Your task:
Please go through the records below and return every line holding the word "plotExtremes".

Revision tracking records:
◆ ◆ ◆

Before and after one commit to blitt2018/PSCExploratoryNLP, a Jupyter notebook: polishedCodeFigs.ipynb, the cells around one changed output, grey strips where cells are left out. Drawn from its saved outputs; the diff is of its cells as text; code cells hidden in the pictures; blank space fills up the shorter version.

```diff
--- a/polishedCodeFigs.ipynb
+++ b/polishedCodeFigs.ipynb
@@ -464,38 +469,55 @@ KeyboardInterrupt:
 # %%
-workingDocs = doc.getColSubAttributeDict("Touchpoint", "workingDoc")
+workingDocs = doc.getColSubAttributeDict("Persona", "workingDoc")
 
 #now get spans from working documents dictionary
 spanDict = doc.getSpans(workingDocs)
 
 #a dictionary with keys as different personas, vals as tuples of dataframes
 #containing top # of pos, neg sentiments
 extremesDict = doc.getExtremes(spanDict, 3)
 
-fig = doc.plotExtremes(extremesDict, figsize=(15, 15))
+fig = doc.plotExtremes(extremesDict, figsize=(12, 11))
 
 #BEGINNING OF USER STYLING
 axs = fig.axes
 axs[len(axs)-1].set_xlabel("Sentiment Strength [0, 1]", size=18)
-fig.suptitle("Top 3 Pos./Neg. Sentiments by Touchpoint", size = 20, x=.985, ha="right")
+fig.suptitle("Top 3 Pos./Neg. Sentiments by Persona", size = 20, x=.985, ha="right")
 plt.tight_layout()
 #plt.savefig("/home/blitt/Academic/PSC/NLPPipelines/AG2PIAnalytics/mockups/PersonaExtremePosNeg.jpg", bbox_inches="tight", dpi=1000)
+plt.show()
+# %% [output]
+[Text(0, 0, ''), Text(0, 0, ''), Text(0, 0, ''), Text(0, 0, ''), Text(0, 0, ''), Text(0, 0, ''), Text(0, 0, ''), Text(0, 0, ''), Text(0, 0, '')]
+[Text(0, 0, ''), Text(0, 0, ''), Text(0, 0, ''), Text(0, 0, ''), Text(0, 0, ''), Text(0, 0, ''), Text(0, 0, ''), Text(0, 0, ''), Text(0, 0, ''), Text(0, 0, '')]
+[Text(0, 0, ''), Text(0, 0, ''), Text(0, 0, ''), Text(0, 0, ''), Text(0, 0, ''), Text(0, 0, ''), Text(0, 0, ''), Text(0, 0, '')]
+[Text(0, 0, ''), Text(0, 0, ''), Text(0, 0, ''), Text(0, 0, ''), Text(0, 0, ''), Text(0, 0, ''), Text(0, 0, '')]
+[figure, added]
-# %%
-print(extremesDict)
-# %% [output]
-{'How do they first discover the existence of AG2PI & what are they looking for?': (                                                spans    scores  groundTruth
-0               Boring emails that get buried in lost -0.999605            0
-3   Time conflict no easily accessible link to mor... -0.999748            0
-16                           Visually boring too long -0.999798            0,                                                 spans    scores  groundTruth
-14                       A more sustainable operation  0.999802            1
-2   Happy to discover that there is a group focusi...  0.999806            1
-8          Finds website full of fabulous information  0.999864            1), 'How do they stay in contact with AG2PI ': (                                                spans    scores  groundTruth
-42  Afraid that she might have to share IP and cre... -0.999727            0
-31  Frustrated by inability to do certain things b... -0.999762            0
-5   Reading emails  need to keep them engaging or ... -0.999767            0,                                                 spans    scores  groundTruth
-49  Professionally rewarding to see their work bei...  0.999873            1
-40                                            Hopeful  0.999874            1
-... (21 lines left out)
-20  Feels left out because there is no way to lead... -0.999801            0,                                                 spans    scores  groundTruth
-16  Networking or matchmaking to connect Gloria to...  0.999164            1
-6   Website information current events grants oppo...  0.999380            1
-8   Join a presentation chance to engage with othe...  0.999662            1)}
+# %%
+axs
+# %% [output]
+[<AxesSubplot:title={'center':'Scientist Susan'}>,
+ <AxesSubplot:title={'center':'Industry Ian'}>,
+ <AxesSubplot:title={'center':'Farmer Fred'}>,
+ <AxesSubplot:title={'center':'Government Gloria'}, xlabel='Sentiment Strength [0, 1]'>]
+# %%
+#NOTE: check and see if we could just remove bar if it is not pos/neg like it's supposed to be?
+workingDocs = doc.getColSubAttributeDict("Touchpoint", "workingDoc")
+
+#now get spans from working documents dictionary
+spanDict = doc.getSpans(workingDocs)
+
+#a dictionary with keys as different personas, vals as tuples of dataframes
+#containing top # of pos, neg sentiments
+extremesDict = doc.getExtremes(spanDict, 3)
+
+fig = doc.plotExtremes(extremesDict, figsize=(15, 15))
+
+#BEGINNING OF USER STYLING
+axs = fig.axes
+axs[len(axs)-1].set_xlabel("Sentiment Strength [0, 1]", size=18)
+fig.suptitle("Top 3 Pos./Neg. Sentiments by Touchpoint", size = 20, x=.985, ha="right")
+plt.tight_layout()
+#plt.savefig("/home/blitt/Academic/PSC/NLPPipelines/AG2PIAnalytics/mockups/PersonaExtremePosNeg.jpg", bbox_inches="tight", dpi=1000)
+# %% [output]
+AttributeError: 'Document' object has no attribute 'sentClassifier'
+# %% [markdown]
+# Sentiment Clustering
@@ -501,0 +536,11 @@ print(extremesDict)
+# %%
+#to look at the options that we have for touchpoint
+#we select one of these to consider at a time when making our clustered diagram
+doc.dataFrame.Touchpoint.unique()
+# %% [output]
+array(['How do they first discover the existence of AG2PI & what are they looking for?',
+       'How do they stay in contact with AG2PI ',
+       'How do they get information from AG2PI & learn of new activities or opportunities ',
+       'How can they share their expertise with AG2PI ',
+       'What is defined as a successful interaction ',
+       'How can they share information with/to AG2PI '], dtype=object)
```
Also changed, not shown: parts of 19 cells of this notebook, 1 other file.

◆ ◆ ◆

Task answer:
-fig = doc.plotExtremes(extremesDict, figsize=(15, 15))
+fig = doc.plotExtremes(extremesDict, figsize=(12, 11))
+fig = doc.plotExtremes(extremesDict, figsize=(15, 15))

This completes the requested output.